-- Task details --
Copy the data below exactly. Any pictures in it should be omitted.

== Raw data ==

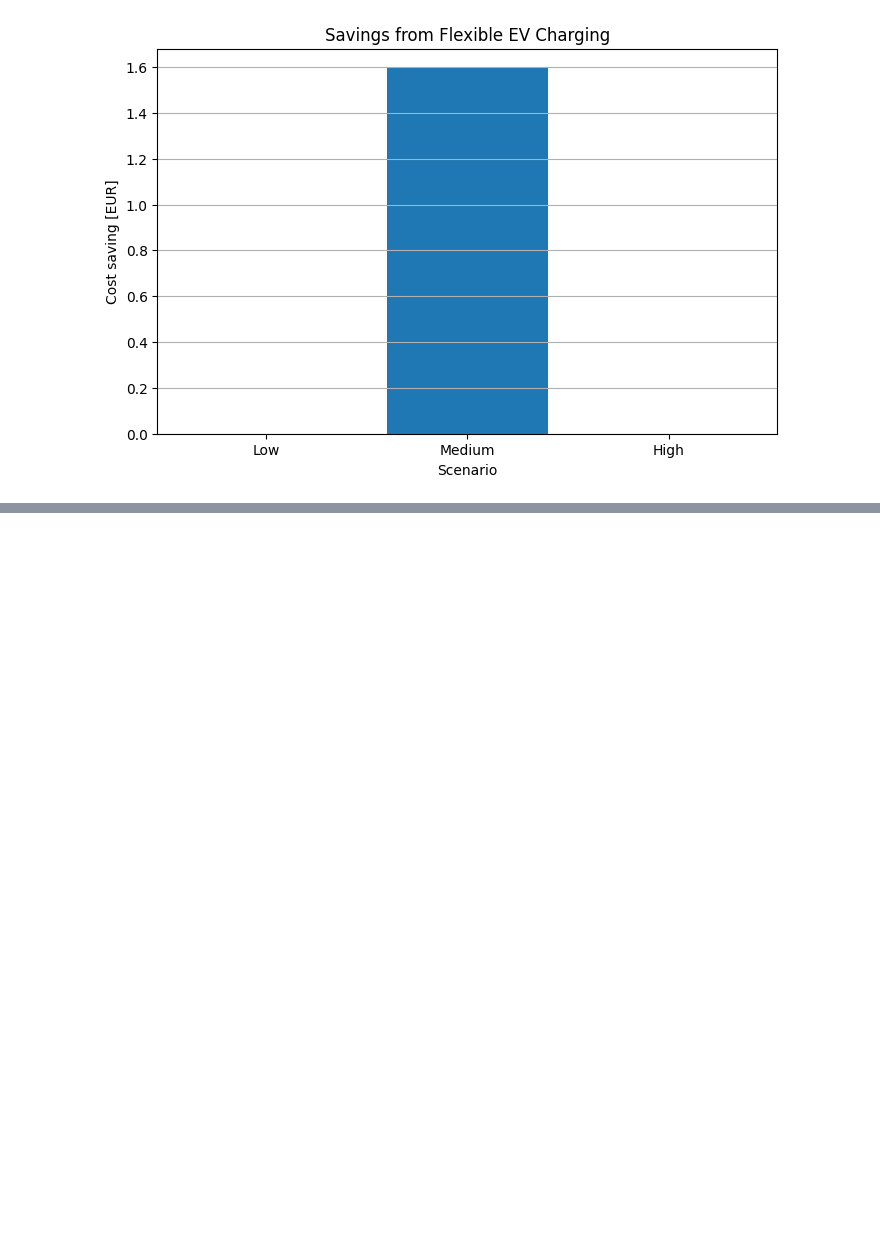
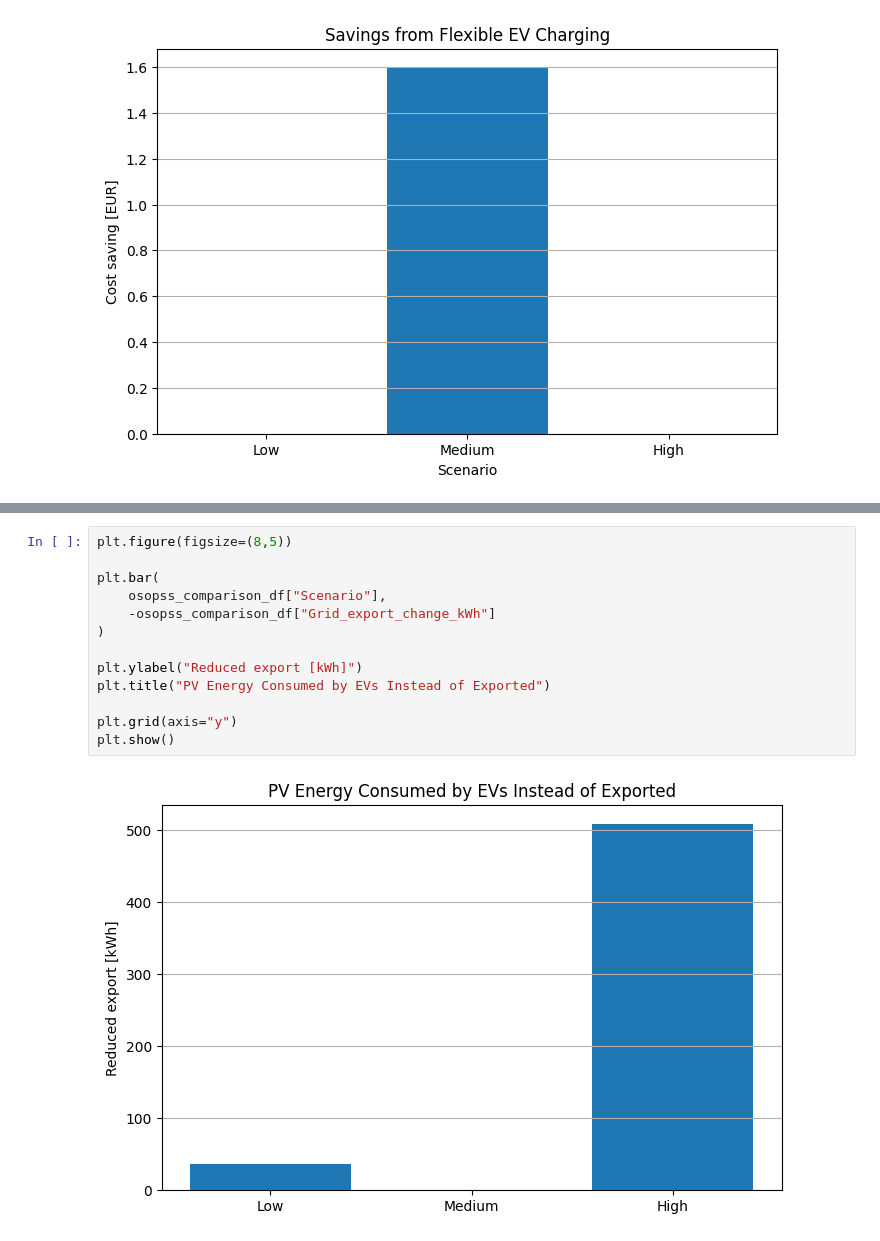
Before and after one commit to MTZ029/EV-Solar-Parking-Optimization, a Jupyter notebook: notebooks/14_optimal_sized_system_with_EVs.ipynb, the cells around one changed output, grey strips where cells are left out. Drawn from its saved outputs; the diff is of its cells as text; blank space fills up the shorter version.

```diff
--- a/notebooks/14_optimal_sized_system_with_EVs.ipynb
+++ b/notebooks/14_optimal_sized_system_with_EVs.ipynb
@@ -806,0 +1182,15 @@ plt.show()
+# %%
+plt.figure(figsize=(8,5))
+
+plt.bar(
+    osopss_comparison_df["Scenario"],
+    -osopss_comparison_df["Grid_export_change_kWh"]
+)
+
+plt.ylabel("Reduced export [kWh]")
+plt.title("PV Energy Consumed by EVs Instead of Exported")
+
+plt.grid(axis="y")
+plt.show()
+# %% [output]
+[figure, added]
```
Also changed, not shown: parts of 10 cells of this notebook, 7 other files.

===

-- Solution to this problem --
Before and after one commit to MTZ029/EV-Solar-Parking-Optimization, a Jupyter notebook: notebooks/14_optimal_sized_system_with_EVs.ipynb, the cells around one changed output, grey strips where cells are left out. Drawn from its saved outputs; the diff is of its cells as text; blank space fills up the shorter version.

```diff
--- a/notebooks/14_optimal_sized_system_with_EVs.ipynb
+++ b/notebooks/14_optimal_sized_system_with_EVs.ipynb
@@ -806,0 +1182,15 @@ plt.show()
+# %%
+plt.figure(figsize=(8,5))
+
+plt.bar(
+    osopss_comparison_df["Scenario"],
+    -osopss_comparison_df["Grid_export_change_kWh"]
+)
+
+plt.ylabel("Reduced export [kWh]")
+plt.title("PV Energy Consumed by EVs Instead of Exported")
+
+plt.grid(axis="y")
+plt.show()
+# %% [output]
+[figure, added]
```
Also changed, not shown: parts of 10 cells of this notebook, 7 other files.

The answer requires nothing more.